Dataset extract:

☆ ☆ ☆ ☆

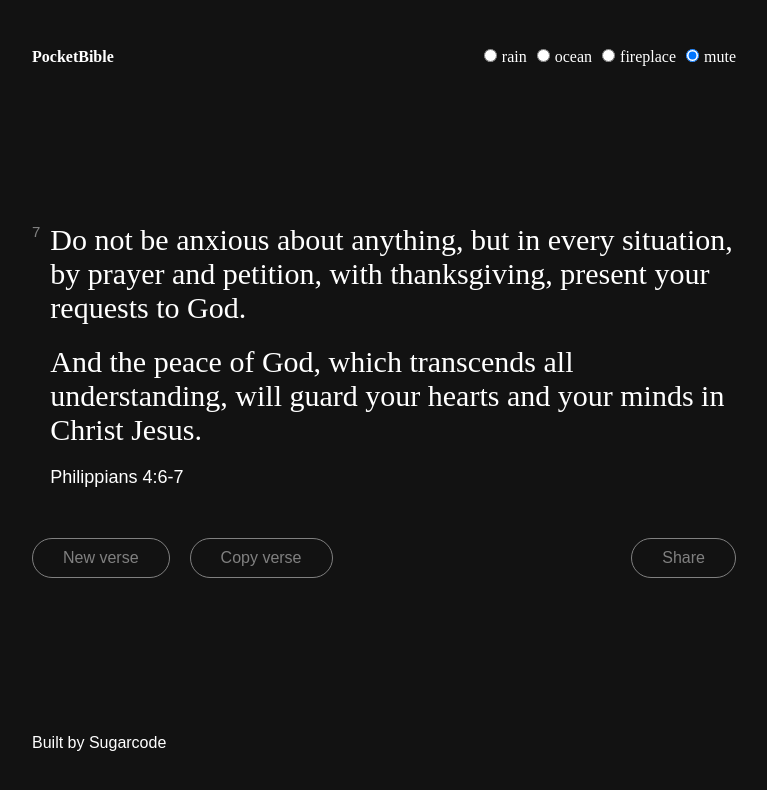
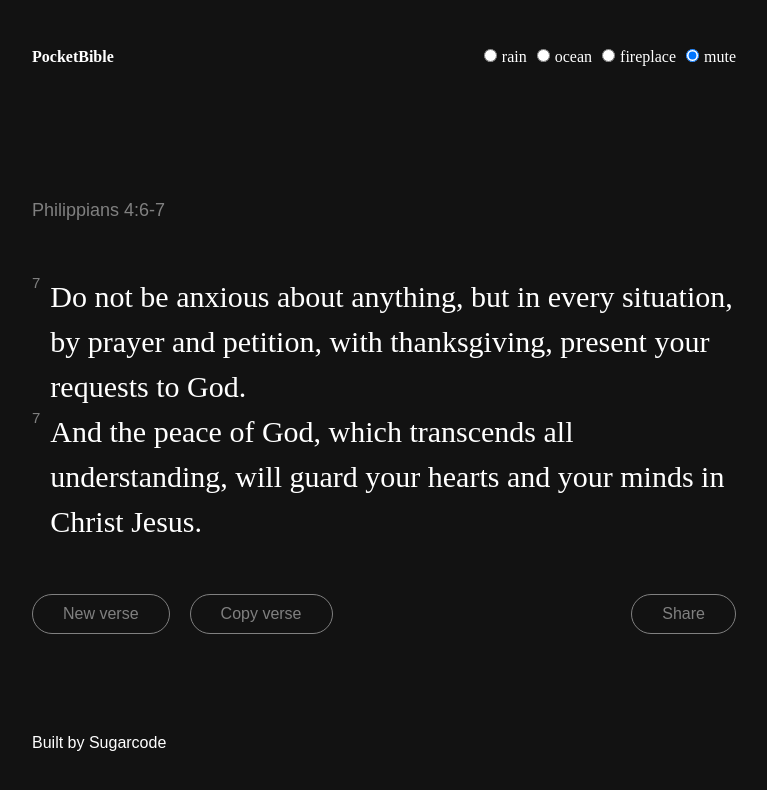
Before and after one commit to emmanuelojiji/pocket-bible-22, a React (Create React App) app: page / in a window 1280 px wide. Shown: the top 790 px of the page, without its empty margins (256-1023 px from the left). Built offline with nearby package versions, Linux system fonts and the light colour scheme.

Commit message:
Second verse added

```diff
--- a/src/Components/Quote.js
+++ b/src/Components/Quote.js
@@ -11,16 +11,22 @@ const Quote = ({
 }) => {
   return (
     <div class="number-text-container">
-      <span className="verse_number">{currentVerseNumber}</span>
 
       <div className="verse-container">
-        <span className="verse">{currentVerse}</span>
+      <span className="verse-name verse">{currentVerseName}</span>
+        <div className="verse-number-wrap">
+          <span className="verse_number">{currentVerseNumber}</span>
+          <span className="verse">{currentVerse}</span>
+        </div>
 
         {currentVerse_2 && (
-          <span className="verse_2 verse">{currentVerse_2}</span>
+          <div className="verse-number-wrap">
+            <span className="verse_number">{currentVerseNumber}</span>
+            <span className="verse_2 verse">{currentVerse_2}</span>
+          </div>
         )}
 
-        <span className="verse-name verse">{currentVerseName}</span>
+
       </div>
     </div>
   );
--- a/src/Components/Quote.scss
+++ b/src/Components/Quote.scss
@@ -4,44 +4,47 @@
   align-items: flex-start;
   justify-content: center;
   flex: 1;
-
 }
 
-.verse{
-    font-size: 30px;
-
+.verse {
+  font-size: 30px;
 }
 
 .verse {
   color: white;
+  line-height: 1.5;
 }
 
-.verse_2 {
-  color: white;
-  margin-top: 20px;
-}
 
 .verse-name {
   color: white;
-  margin-top: 20px;
+  margin-top: 30px;
   font-family: sans-serif;
   font-weight: 100;
   font-size: 18px;
+  color: grey;
 }
 
-
-.verse_number{
-color:grey;
-font-size: 15px;
-margin-right: 10px;
-font-family: sans-serif;
+.verse_number {
+  color: grey;
+  font-size: 15px;
+  margin-right: 10px;
+  font-family: sans-serif;
 }
 
-.number-text-container{
+.number-text-container {
   display: flex;
 }
 
-.verse-container{
+.verse-container {
   display: flex;
   flex-direction: column;
 }
+
+.verse-number-wrap {
+  display: flex;
+
+  &:nth-child(2) {
+    margin-top: 50px;
+  }
+}
```
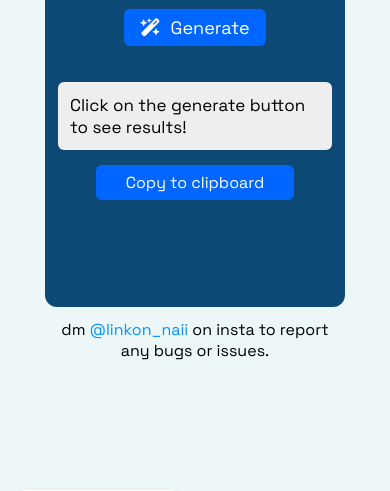
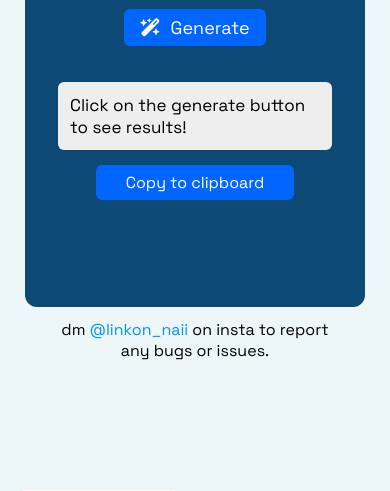
Before and after one commit to hawtsauce/quantum-rizzics, a plain HTML site: page index.html in a window 390 px wide. Shown: the part 293-784 px from the top of the page. Drawn offline with Linux system fonts and the light colour scheme.

Commit message:
Updated "style.css"

```diff
--- a/style.css
+++ b/style.css
@@ -207,7 +207,7 @@ footer {
 
 @media (max-width: 450px){
 	.hero {
-		width: 300px;
+		width: 340px;
 	}
 	.hero p {
 		width: 250px;
```
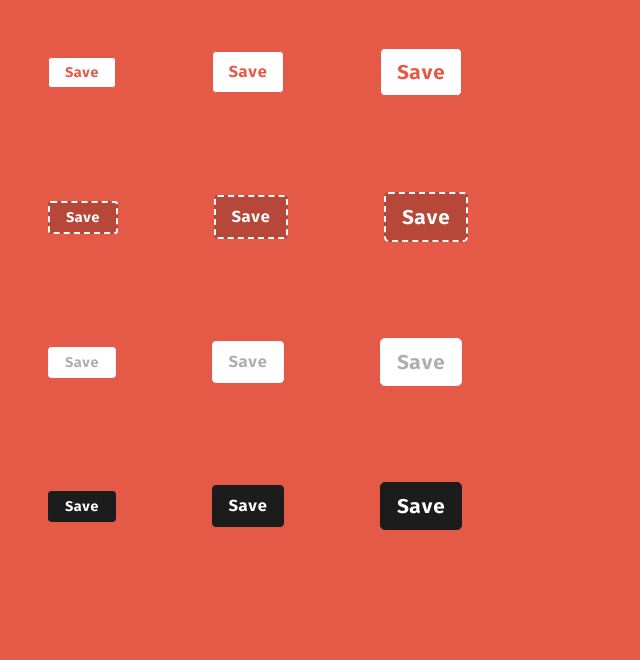
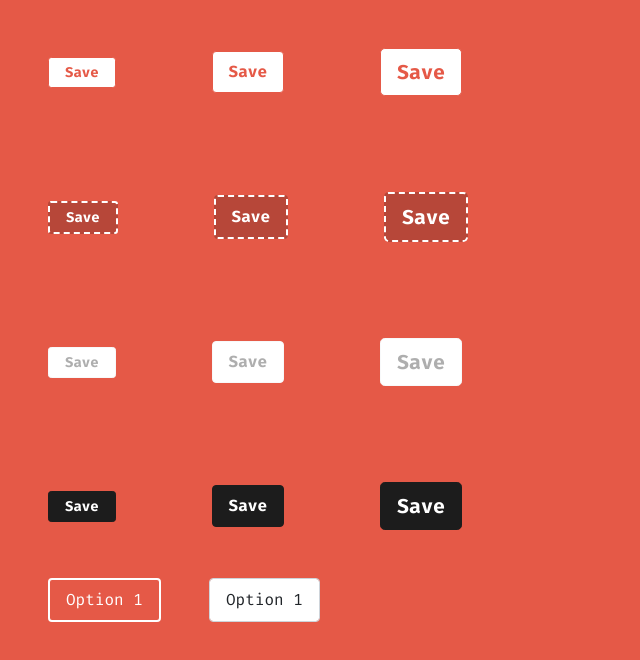
Before and after one commit to filipemelo2002/time-boxing, a React (Create React App) app: page / in a window 1280 px wide. Shown: the top 660 px of the page, without its empty margins (0-640 px from the left). Built offline with nearby package versions, Linux system fonts and the light colour scheme.

Commit message:
TB-4 Create initial select

```diff
--- a/src/App.js
+++ b/src/App.js
@@ -1,3 +1,4 @@
+import Select from "./components/Select";
 function App() {
   return (
     <div>
@@ -16,6 +17,26 @@ function App() {
       <button className="m-5 btn btn-sm btn-dark">Save</button>
       <button className="m-5 btn btn-dark">Save</button>
       <button className="m-5 btn btn-lg btn-dark">Save</button>
+      <br />
+      <div className="d-flex mx-5">
+        <Select
+          className="select select-primary w-auto "
+          data={[
+            { name: "Option 1", value: "1" },
+            { name: "Option 2", value: "2" },
+            { name: "Option 3", value: "3" },
+          ]}
+        />
+
+        <Select
+          className="select select-secondary w-auto mx-5"
+          data={[
+            { name: "Option 1", value: "1" },
+            { name: "Option 2", value: "2" },
+            { name: "Option 3", value: "3" },
+          ]}
+        />
+      </div>
     </div>
   );
 }
--- /dev/null
+++ b/src/components/Select.js
@@ -0,0 +1,13 @@
+const Select = ({ data = [], value, onChange, className, ...props }) => {
+  return (
+    <select className={`form-control ${className}`} {...props}>
+      {data.map((item, index) => (
+        <option key={String(index)} value={item.value}>
+          {item.name}
+        </option>
+      ))}
+    </select>
+  );
+};
+
+export default Select;
--- a/src/styles/_custom.scss
+++ b/src/styles/_custom.scss
@@ -35,3 +35,17 @@ body {
     border: 2px dashed $white;
   }
 }
+
+.select {
+  cursor: pointer;
+  padding: $btn-padding-y $btn-padding-x;
+}
+.select-primary {
+  background-color: transparent;
+  border: 2px solid $white;
+  color: $white;
+  &:hover, &:active, &:focus {
+    background-color: transparent;
+  }
+
+}
```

☆ ☆ ☆ ☆

Work to be completed: Every line of the listing above that contains "white" is to be copied.

Response to the exercise:
   color: white;
-  color: white;
   color: white;
     border: 2px dashed $white;
+  border: 2px solid $white;
+  color: $white;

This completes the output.